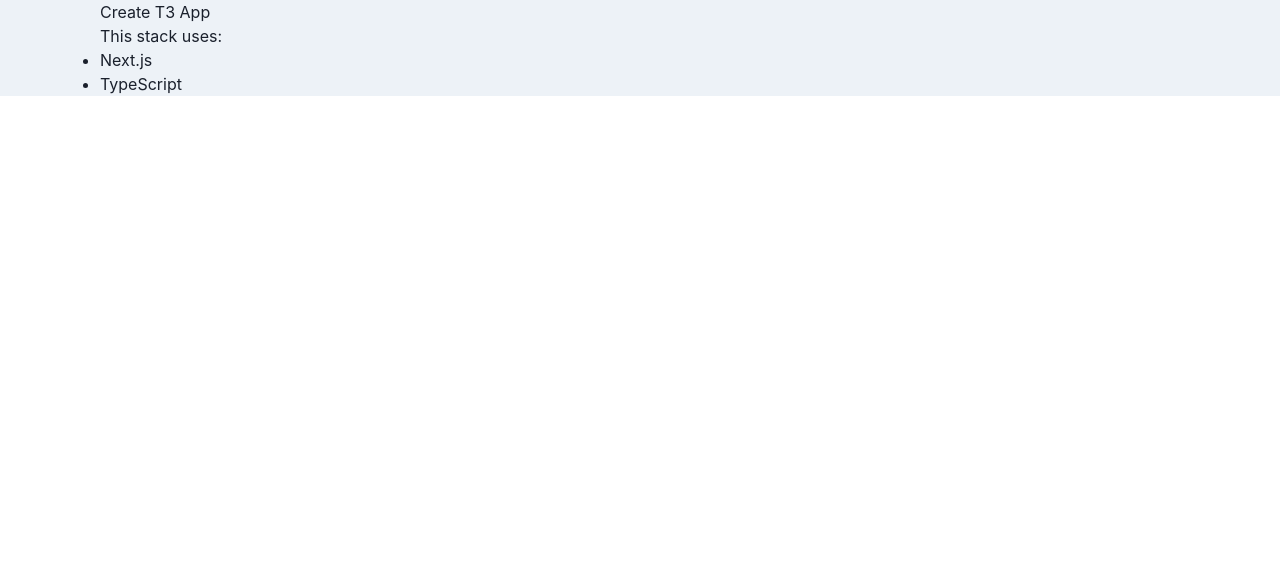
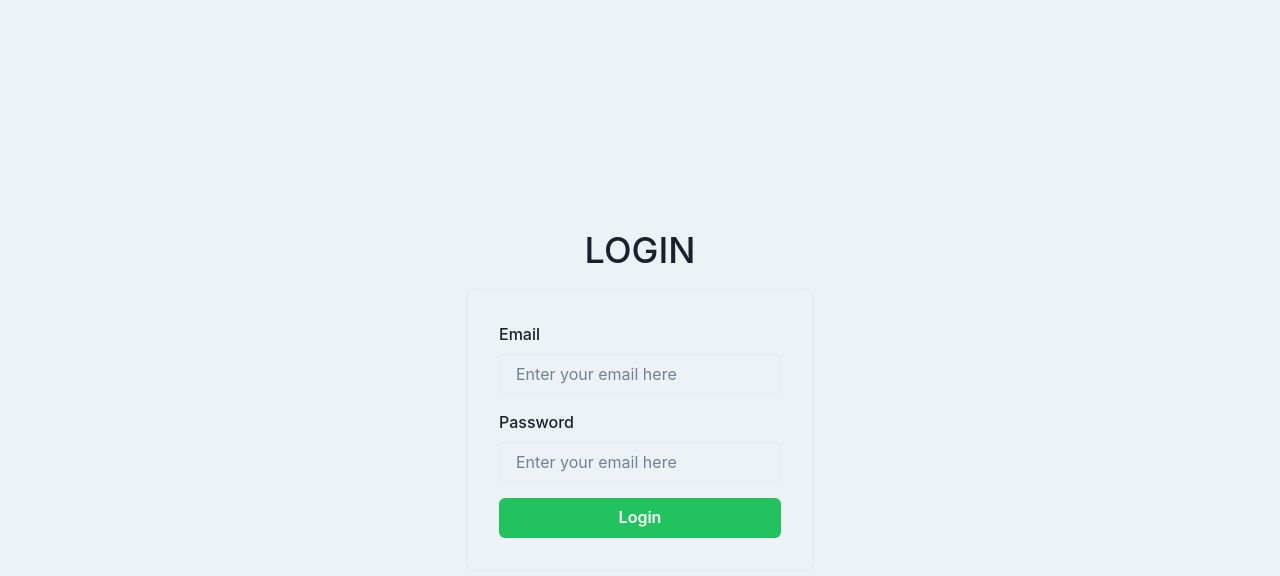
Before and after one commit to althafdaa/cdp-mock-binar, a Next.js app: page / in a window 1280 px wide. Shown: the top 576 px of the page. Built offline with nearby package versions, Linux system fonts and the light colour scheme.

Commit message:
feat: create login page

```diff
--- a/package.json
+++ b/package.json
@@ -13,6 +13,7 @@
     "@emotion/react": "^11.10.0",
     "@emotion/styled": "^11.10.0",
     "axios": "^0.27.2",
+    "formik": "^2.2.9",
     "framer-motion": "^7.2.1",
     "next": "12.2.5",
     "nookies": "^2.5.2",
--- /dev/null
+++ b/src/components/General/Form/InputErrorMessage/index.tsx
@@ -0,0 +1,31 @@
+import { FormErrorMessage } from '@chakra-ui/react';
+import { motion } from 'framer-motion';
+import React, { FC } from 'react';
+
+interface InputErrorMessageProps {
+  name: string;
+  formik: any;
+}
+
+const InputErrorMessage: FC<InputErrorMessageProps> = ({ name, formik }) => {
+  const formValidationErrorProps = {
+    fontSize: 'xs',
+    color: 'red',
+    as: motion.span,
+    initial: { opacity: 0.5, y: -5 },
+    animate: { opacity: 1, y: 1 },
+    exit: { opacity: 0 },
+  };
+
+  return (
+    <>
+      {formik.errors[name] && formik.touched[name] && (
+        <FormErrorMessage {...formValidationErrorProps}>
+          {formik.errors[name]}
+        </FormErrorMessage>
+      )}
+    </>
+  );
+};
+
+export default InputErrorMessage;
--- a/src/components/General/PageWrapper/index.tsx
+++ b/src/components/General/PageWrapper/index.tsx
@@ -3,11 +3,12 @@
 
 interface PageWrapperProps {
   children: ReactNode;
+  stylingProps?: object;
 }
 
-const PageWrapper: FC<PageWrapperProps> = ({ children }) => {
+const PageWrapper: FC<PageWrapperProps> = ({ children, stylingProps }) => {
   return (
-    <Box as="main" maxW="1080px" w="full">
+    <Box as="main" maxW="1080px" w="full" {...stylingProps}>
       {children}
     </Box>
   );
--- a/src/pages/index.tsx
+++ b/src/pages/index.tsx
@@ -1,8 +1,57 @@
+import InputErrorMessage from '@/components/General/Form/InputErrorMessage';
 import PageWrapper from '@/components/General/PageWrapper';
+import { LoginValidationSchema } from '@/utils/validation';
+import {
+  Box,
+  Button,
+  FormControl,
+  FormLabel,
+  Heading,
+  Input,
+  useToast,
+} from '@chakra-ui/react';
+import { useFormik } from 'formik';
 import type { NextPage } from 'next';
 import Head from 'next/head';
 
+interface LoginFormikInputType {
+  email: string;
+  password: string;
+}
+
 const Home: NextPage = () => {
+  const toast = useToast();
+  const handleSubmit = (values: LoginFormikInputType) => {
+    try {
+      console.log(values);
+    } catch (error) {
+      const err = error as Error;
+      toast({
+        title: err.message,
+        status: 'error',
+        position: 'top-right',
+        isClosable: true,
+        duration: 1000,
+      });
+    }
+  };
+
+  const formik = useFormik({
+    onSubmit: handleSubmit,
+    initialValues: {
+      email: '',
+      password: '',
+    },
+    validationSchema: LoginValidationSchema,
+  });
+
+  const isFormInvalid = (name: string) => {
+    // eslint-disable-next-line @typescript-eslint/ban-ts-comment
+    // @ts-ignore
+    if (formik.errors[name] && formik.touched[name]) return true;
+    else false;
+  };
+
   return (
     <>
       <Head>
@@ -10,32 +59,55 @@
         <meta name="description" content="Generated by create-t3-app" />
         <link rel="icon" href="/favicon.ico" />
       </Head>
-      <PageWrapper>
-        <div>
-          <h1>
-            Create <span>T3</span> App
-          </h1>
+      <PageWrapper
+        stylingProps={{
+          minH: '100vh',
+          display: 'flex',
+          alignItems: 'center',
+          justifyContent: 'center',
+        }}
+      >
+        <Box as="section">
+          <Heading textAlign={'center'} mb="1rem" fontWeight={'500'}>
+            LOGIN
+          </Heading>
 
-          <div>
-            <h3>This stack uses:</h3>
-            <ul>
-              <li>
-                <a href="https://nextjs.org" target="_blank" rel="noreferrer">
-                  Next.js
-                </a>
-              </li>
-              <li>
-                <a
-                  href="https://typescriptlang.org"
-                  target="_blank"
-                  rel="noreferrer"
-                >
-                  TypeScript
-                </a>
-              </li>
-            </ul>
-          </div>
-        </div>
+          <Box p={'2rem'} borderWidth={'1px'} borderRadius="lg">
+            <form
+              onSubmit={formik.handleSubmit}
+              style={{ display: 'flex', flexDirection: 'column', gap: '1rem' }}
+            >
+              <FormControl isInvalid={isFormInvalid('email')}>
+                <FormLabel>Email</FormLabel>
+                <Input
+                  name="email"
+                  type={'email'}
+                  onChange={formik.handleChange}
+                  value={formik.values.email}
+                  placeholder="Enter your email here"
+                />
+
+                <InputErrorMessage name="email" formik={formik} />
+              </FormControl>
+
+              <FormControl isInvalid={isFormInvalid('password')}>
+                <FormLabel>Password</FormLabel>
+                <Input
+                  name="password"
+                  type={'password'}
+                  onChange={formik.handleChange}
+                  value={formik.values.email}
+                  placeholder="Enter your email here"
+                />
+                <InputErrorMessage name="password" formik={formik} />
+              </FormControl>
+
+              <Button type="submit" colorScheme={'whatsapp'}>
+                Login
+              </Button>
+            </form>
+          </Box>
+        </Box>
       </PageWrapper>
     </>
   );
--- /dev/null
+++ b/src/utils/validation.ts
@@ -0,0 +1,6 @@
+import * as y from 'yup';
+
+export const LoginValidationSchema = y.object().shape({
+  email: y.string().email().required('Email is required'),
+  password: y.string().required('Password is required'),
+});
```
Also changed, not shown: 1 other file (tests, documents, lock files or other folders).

--------------------

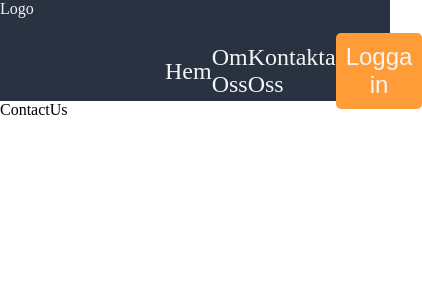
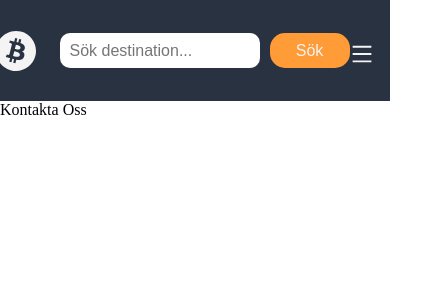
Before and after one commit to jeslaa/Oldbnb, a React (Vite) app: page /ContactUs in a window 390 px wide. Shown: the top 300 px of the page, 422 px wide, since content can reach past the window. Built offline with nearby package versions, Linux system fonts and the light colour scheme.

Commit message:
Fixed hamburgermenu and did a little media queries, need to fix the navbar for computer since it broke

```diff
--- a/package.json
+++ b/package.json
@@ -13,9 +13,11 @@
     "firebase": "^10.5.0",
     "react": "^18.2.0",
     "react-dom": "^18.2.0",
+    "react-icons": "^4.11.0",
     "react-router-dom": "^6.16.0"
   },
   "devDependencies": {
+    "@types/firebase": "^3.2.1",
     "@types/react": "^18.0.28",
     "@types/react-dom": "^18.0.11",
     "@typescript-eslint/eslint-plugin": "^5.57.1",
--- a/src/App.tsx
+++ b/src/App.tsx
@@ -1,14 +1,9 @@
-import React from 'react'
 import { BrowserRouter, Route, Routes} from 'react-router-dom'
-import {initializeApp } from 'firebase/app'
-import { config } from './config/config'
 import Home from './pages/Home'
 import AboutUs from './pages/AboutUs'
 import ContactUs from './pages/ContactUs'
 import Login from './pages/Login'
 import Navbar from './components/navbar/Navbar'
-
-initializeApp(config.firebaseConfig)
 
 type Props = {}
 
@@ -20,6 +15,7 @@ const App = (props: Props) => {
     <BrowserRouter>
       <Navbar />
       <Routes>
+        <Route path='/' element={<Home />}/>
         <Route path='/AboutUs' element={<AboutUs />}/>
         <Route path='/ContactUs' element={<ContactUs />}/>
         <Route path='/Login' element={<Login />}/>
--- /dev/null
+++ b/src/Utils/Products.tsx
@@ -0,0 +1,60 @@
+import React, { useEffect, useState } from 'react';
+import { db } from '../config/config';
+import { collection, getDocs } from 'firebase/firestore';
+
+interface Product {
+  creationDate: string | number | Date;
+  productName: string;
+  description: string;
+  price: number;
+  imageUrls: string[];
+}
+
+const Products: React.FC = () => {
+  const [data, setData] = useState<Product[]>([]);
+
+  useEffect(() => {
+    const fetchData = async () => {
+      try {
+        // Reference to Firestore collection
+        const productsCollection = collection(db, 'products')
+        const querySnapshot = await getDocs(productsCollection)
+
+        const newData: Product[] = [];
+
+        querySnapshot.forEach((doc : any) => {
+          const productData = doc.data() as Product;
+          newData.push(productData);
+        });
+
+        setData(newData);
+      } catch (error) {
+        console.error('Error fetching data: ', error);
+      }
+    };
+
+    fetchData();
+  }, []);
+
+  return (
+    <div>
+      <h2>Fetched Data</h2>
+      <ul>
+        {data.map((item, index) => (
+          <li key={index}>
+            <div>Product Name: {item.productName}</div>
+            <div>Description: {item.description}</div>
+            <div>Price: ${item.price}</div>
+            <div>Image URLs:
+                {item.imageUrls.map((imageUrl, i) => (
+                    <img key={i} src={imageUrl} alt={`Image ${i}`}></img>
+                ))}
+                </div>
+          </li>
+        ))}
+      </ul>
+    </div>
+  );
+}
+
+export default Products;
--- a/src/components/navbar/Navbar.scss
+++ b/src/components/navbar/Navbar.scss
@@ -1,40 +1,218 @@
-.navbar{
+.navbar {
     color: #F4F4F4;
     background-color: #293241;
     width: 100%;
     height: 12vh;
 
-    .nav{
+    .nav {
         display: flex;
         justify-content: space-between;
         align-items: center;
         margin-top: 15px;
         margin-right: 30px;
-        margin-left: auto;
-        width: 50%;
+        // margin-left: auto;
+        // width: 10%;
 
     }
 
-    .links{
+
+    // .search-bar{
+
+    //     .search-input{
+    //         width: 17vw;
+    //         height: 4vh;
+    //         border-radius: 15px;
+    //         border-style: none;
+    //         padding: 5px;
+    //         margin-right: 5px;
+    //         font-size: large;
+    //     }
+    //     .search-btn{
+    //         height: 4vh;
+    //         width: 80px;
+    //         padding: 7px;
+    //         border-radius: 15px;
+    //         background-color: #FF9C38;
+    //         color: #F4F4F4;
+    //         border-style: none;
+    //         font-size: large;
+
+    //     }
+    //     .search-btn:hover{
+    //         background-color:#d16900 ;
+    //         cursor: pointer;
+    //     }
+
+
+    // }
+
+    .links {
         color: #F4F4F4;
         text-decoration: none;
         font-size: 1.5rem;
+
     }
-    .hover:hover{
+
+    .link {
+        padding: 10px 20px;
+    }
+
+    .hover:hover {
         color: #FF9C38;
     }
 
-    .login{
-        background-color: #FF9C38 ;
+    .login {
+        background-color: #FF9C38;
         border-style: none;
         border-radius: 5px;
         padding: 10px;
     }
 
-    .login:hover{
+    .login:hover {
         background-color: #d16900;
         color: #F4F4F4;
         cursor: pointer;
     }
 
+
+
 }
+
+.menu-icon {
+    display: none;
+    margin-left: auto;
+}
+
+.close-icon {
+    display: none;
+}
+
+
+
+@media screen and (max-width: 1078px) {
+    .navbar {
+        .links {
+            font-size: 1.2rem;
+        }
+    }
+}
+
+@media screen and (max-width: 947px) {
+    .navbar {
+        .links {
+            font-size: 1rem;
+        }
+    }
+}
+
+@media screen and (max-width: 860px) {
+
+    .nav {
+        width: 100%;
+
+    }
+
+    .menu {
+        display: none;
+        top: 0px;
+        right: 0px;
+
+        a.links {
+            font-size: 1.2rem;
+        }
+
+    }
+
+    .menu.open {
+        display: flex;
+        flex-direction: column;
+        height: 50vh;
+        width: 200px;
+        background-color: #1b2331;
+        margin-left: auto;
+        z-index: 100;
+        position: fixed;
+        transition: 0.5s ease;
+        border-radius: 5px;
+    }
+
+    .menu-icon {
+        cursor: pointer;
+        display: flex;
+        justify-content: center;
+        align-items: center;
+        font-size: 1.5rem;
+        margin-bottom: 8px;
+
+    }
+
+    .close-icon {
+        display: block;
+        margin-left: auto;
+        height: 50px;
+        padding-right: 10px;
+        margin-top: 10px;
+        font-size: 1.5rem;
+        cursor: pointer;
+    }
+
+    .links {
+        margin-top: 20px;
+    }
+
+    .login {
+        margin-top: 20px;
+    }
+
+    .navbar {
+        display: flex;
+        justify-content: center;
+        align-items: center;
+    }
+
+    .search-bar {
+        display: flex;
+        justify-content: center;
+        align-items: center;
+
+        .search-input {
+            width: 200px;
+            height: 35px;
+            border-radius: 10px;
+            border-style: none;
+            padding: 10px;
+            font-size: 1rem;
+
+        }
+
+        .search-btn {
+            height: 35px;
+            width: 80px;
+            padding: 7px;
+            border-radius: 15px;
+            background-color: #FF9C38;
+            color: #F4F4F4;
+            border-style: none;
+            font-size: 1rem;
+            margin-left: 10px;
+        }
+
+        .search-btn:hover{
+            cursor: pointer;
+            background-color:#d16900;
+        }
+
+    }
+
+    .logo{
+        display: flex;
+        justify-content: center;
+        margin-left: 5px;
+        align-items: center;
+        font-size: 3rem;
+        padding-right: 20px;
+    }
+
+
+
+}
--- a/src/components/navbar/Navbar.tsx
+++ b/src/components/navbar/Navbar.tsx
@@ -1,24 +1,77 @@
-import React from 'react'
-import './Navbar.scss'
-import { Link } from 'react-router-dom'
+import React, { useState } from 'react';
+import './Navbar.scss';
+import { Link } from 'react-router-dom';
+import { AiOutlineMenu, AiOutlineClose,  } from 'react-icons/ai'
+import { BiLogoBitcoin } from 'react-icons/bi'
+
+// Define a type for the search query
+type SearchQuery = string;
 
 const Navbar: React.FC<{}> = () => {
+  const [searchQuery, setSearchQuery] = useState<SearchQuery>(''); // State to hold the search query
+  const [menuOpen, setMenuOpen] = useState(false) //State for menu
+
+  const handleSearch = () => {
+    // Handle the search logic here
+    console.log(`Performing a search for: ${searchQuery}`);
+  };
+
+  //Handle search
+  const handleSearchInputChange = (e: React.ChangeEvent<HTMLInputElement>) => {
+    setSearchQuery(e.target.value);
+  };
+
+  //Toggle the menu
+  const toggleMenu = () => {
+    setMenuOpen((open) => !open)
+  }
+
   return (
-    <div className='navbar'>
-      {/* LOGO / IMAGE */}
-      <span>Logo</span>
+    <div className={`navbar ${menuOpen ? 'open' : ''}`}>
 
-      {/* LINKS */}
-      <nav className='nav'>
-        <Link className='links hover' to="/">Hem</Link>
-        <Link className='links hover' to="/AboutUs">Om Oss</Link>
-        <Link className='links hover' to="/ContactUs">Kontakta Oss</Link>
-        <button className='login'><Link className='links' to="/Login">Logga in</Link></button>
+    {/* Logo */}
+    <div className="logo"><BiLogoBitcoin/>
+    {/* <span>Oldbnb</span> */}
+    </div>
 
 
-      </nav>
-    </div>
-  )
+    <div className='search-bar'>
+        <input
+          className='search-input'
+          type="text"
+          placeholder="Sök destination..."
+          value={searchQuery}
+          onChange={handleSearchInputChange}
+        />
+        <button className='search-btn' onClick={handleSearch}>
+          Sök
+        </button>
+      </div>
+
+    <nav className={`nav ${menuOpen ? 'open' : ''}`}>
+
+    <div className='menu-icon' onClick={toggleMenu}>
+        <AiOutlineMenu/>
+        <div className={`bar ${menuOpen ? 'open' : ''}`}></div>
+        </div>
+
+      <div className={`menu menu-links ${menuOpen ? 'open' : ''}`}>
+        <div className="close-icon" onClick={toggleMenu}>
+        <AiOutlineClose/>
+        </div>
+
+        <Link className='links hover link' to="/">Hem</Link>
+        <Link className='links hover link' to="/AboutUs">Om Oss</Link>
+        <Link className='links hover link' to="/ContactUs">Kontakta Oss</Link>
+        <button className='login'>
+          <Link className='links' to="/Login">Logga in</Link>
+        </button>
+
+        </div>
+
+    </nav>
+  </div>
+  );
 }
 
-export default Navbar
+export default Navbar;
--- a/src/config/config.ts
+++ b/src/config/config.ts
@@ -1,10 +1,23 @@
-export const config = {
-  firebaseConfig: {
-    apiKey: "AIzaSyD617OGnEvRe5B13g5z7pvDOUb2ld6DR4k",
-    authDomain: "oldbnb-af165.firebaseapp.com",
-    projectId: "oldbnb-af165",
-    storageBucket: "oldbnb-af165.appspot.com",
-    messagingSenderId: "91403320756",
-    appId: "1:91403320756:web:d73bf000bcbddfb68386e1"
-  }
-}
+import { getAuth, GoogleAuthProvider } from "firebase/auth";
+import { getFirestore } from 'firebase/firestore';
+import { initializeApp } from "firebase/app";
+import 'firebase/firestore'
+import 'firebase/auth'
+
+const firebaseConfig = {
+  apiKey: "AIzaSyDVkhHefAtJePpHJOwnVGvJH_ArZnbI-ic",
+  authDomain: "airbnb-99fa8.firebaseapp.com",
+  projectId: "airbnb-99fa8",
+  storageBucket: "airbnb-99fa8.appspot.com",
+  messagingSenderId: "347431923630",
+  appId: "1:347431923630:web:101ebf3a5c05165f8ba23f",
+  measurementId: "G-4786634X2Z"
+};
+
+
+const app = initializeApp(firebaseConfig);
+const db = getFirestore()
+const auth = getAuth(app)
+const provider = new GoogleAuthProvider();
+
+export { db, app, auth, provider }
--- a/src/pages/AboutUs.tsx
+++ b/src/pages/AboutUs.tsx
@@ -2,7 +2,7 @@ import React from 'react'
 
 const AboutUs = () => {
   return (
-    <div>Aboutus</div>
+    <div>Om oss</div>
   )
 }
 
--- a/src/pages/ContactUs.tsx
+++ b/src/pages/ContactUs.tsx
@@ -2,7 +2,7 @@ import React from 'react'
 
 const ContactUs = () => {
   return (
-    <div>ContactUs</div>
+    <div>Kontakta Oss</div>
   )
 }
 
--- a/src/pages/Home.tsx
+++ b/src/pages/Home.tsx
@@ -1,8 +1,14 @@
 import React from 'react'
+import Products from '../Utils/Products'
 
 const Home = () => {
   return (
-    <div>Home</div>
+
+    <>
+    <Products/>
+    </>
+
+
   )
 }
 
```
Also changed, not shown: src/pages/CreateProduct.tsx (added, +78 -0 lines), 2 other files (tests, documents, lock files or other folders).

--------------------

Exercise aim:
Apply a filter for "background" to the entries and show each line that passes.

Answer box:
     background-color: #293241;
+    //         background-color: #FF9C38;
+    //         background-color:#d16900 ;
-        background-color: #FF9C38 ;
+        background-color: #FF9C38;
         background-color: #d16900;
+        background-color: #1b2331;
+            background-color: #FF9C38;
+            background-color:#d16900;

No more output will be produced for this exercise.